Data entries
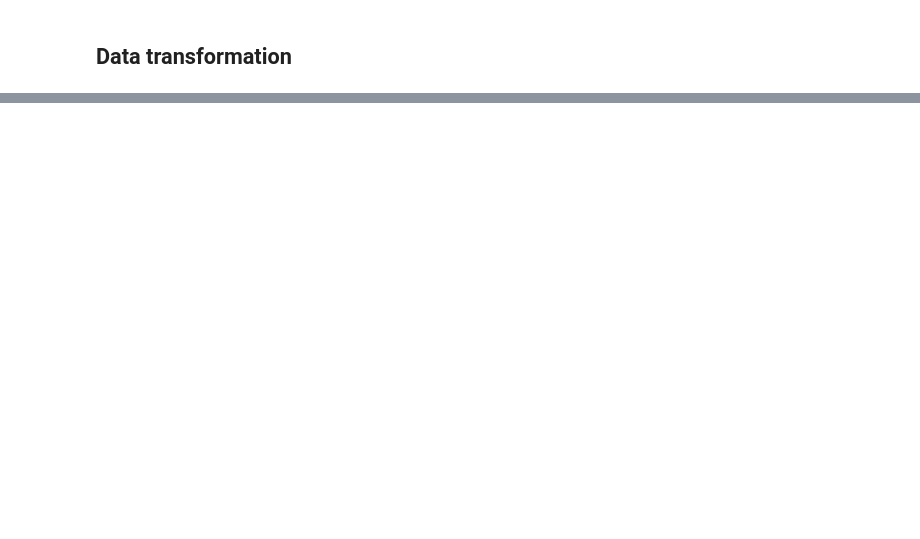
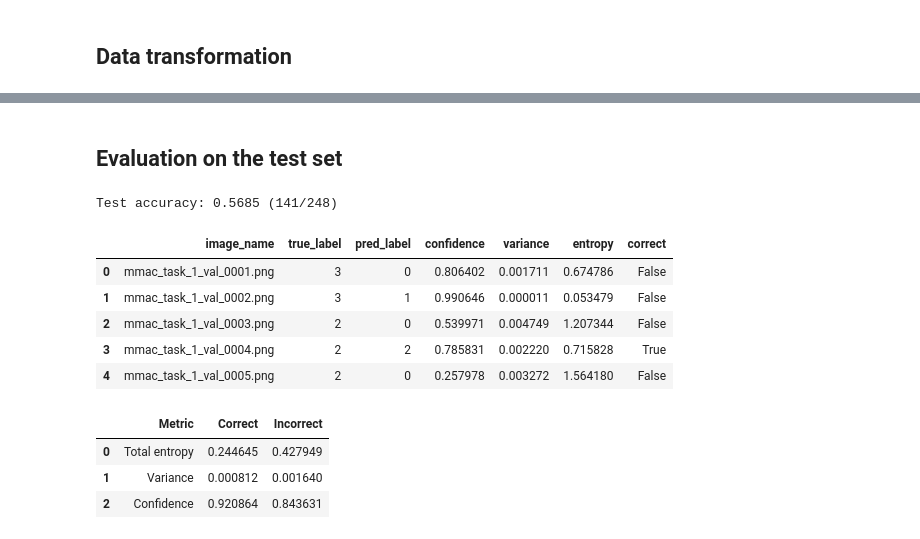
Before and after one commit to thuitema0/MPHY0050, a Jupyter notebook: Task5.ipynb, the cells around one changed output, grey strips where cells are left out. Cells and saved outputs as stored; diff of their text form; code cells hidden in the pictures; blank space fills up the shorter version.

```diff
--- a/Task5.ipynb
+++ b/Task5.ipynb
@@ -387,0 +274,76 @@ plt.show()
+# %% [markdown]
+## Evaluation on the test set
+# %%
+# For each image, the predicted label, confidence, uncertainty measures, and correctness are stored.
+all_true, all_pred, all_conf = [], [], []
+all_variance = []
+all_entropy = []
+all_correct = []
+all_names = []
+
+for batch in tqdm(test_loader, desc="MC Dropout evaluation (T=30)"):
+    images = batch["image"].to(device)
+    labels = batch["label"].to(device)
+    image_names = batch["image_name"]
+
+    mean_pred, variance, entropy = mc_dropout_inference(model, images, T=30)
+
+    preds = torch.argmax(mean_pred, dim=1)
+    conf = mean_pred.max(dim=1).values
+
+    # Collect raw logits with dropout disabled
+    model.eval()
+    with torch.no_grad():
+        raw_logits = model(images)
+    model.train()
+
+    all_true.extend(labels.cpu().numpy())
+    all_pred.extend(preds.cpu().numpy())
+    all_conf.extend(conf.cpu().numpy())
+    all_variance.extend(variance.cpu().numpy())
+    all_entropy.extend(entropy.cpu().numpy())
+    all_correct.extend((preds == labels).cpu().numpy())
+    all_names.extend(image_names)
+
+results_df = pd.DataFrame({
+    "image_name": all_names,
+    "true_label": all_true,
+    "pred_label": all_pred,
+    "confidence": all_conf,
+    "variance": all_variance,
+    "entropy": all_entropy,
+    "correct": all_correct,})
+
+accuracy = results_df["correct"].mean()
+print(f"Test accuracy: {accuracy:.4f} ({results_df['correct'].sum()}/{len(results_df)})")
+
+results_df.head()
+# %% [output]
+Test accuracy: 0.5685 (141/248)
+|  | image_name | true_label | pred_label | confidence | variance | entropy | correct |
+| 0 | mmac_task_1_val_0001.png | 3 | 0 | 0.806402 | 0.001711 | 0.674786 | False |
+| 1 | mmac_task_1_val_0002.png | 3 | 1 | 0.990646 | 0.000011 | 0.053479 | False |
+| 2 | mmac_task_1_val_0003.png | 2 | 0 | 0.539971 | 0.004749 | 1.207344 | False |
+| 3 | mmac_task_1_val_0004.png | 2 | 2 | 0.785831 | 0.002220 | 0.715828 | True |
+| 4 | mmac_task_1_val_0005.png | 2 | 0 | 0.257978 | 0.003272 | 1.564180 | False |
+# %%
+# Mean uncertainty for correct vs incorrect predictions
+correct_df = results_df[results_df["correct"]]
+incorrect_df = results_df[~results_df["correct"]]
+
+summary = pd.DataFrame({"Metric": ["Total entropy", "Variance", "Confidence"],
+    "Correct": [
+        correct_df["entropy"].mean(),
+        correct_df["variance"].mean(),
+        correct_df["confidence"].mean()],
+    "Incorrect": [
+        incorrect_df["entropy"].mean(),
+        incorrect_df["variance"].mean(),
+        incorrect_df["confidence"].mean() ], }).round(6)
+
+display(summary)
+# %% [output]
+|  | Metric | Correct | Incorrect |
+| 0 | Total entropy | 0.244645 | 0.427949 |
+| 1 | Variance | 0.000812 | 0.001640 |
+| 2 | Confidence | 0.920864 | 0.843631 |
```
Also changed, not shown: parts of 45 cells of this notebook.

Try it:
Would you return all of the data above word for word, omitting every picture?

Response to this task:
Before and after one commit to thuitema0/MPHY0050, a Jupyter notebook: Task5.ipynb, the cells around one changed output, grey strips where cells are left out. Cells and saved outputs as stored; diff of their text form; code cells hidden in the pictures; blank space fills up the shorter version.

```diff
--- a/Task5.ipynb
+++ b/Task5.ipynb
@@ -387,0 +274,76 @@ plt.show()
+# %% [markdown]
+## Evaluation on the test set
+# %%
+# For each image, the predicted label, confidence, uncertainty measures, and correctness are stored.
+all_true, all_pred, all_conf = [], [], []
+all_variance = []
+all_entropy = []
+all_correct = []
+all_names = []
+
+for batch in tqdm(test_loader, desc="MC Dropout evaluation (T=30)"):
+    images = batch["image"].to(device)
+    labels = batch["label"].to(device)
+    image_names = batch["image_name"]
+
+    mean_pred, variance, entropy = mc_dropout_inference(model, images, T=30)
+
+    preds = torch.argmax(mean_pred, dim=1)
+    conf = mean_pred.max(dim=1).values
+
+    # Collect raw logits with dropout disabled
+    model.eval()
+    with torch.no_grad():
+        raw_logits = model(images)
+    model.train()
+
+    all_true.extend(labels.cpu().numpy())
+    all_pred.extend(preds.cpu().numpy())
+    all_conf.extend(conf.cpu().numpy())
+    all_variance.extend(variance.cpu().numpy())
+    all_entropy.extend(entropy.cpu().numpy())
+    all_correct.extend((preds == labels).cpu().numpy())
+    all_names.extend(image_names)
+
+results_df = pd.DataFrame({
+    "image_name": all_names,
+    "true_label": all_true,
+    "pred_label": all_pred,
+    "confidence": all_conf,
+    "variance": all_variance,
+    "entropy": all_entropy,
+    "correct": all_correct,})
+
+accuracy = results_df["correct"].mean()
+print(f"Test accuracy: {accuracy:.4f} ({results_df['correct'].sum()}/{len(results_df)})")
+
+results_df.head()
+# %% [output]
+Test accuracy: 0.5685 (141/248)
+|  | image_name | true_label | pred_label | confidence | variance | entropy | correct |
+| 0 | mmac_task_1_val_0001.png | 3 | 0 | 0.806402 | 0.001711 | 0.674786 | False |
+| 1 | mmac_task_1_val_0002.png | 3 | 1 | 0.990646 | 0.000011 | 0.053479 | False |
+| 2 | mmac_task_1_val_0003.png | 2 | 0 | 0.539971 | 0.004749 | 1.207344 | False |
+| 3 | mmac_task_1_val_0004.png | 2 | 2 | 0.785831 | 0.002220 | 0.715828 | True |
+| 4 | mmac_task_1_val_0005.png | 2 | 0 | 0.257978 | 0.003272 | 1.564180 | False |
+# %%
+# Mean uncertainty for correct vs incorrect predictions
+correct_df = results_df[results_df["correct"]]
+incorrect_df = results_df[~results_df["correct"]]
+
+summary = pd.DataFrame({"Metric": ["Total entropy", "Variance", "Confidence"],
+    "Correct": [
+        correct_df["entropy"].mean(),
+        correct_df["variance"].mean(),
+        correct_df["confidence"].mean()],
+    "Incorrect": [
+        incorrect_df["entropy"].mean(),
+        incorrect_df["variance"].mean(),
+        incorrect_df["confidence"].mean() ], }).round(6)
+
+display(summary)
+# %% [output]
+|  | Metric | Correct | Incorrect |
+| 0 | Total entropy | 0.244645 | 0.427949 |
+| 1 | Variance | 0.000812 | 0.001640 |
+| 2 | Confidence | 0.920864 | 0.843631 |
```
Also changed, not shown: parts of 45 cells of this notebook.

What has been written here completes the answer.